Print the data that follows word for word, leaving out any picture.

Difference listings
%%

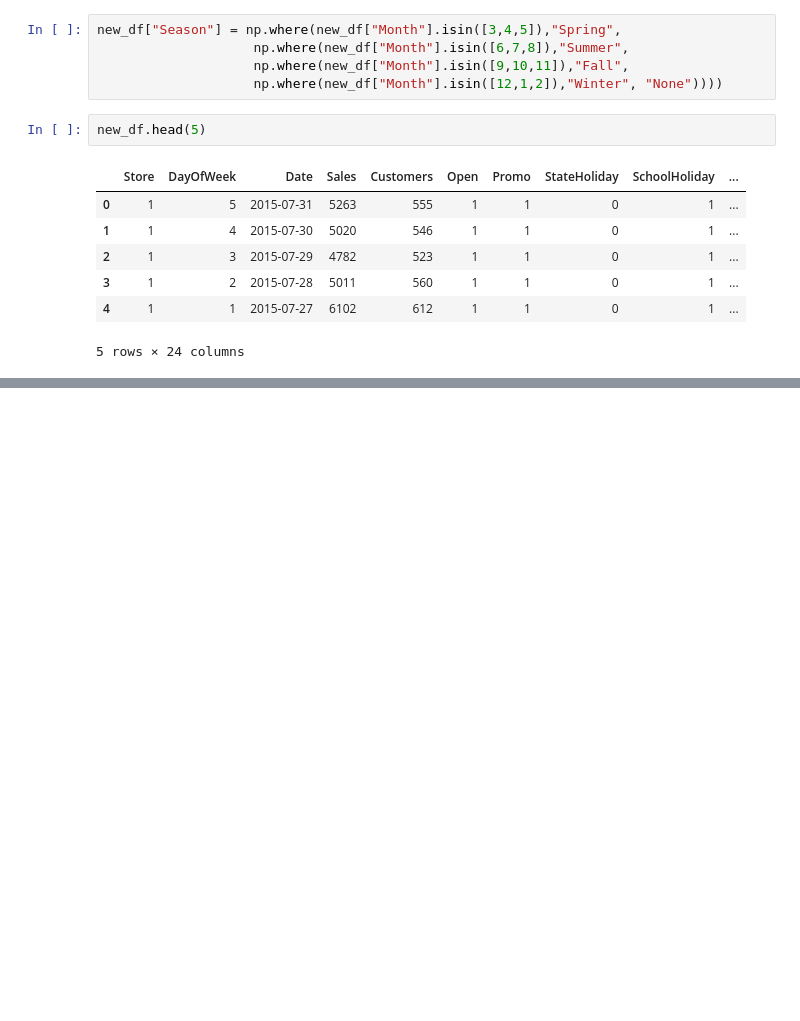
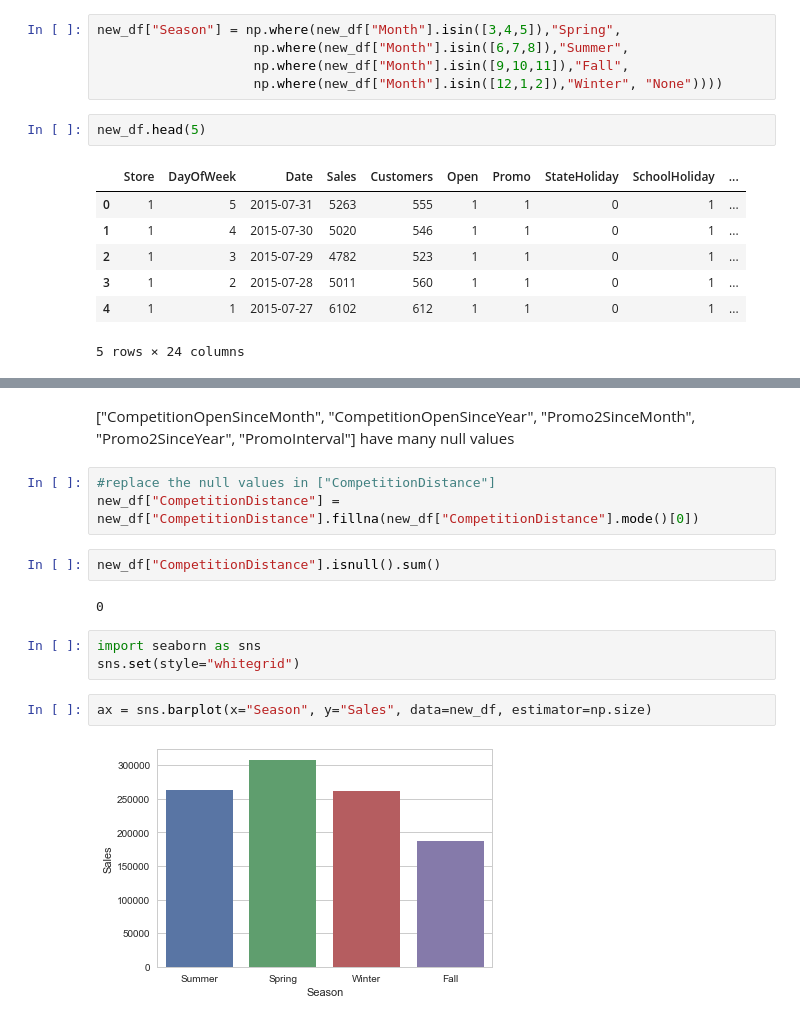
Before and after one commit to aadideshpande/rossmann_store_sales, a Jupyter notebook: Rossmann Store Sales.ipynb, the cells around one changed output, grey strips where cells are left out. Saved outputs shown, nothing was run; the diff lists cells and outputs as text; blank space fills up the shorter version.

```diff
--- a/Rossmann Store Sales.ipynb
+++ b/Rossmann Store Sales.ipynb
@@ -109,0 +165,16 @@ new_df.head(5)
+# %% [markdown]
+["CompetitionOpenSinceMonth", "CompetitionOpenSinceYear", "Promo2SinceMonth", "Promo2SinceYear", "PromoInterval"] have many null values
+# %%
+#replace the null values in ["CompetitionDistance"]
+new_df["CompetitionDistance"] = new_df["CompetitionDistance"].fillna(new_df["CompetitionDistance"].mode()[0])
+# %%
+new_df["CompetitionDistance"].isnull().sum()
+# %% [output]
+0
+# %%
+import seaborn as sns
+sns.set(style="whitegrid")
+# %%
+ax = sns.barplot(x="Season", y="Sales", data=new_df, estimator=np.size)
+# %% [output]
+[figure, added]
```
Also changed, not shown: parts of 26 cells of this notebook.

%%

» **Output below**
Before and after one commit to aadideshpande/rossmann_store_sales, a Jupyter notebook: Rossmann Store Sales.ipynb, the cells around one changed output, grey strips where cells are left out. Saved outputs shown, nothing was run; the diff lists cells and outputs as text; blank space fills up the shorter version.

```diff
--- a/Rossmann Store Sales.ipynb
+++ b/Rossmann Store Sales.ipynb
@@ -109,0 +165,16 @@ new_df.head(5)
+# %% [markdown]
+["CompetitionOpenSinceMonth", "CompetitionOpenSinceYear", "Promo2SinceMonth", "Promo2SinceYear", "PromoInterval"] have many null values
+# %%
+#replace the null values in ["CompetitionDistance"]
+new_df["CompetitionDistance"] = new_df["CompetitionDistance"].fillna(new_df["CompetitionDistance"].mode()[0])
+# %%
+new_df["CompetitionDistance"].isnull().sum()
+# %% [output]
+0
+# %%
+import seaborn as sns
+sns.set(style="whitegrid")
+# %%
+ax = sns.barplot(x="Season", y="Sales", data=new_df, estimator=np.size)
+# %% [output]
+[figure, added]
```
Also changed, not shown: parts of 26 cells of this notebook.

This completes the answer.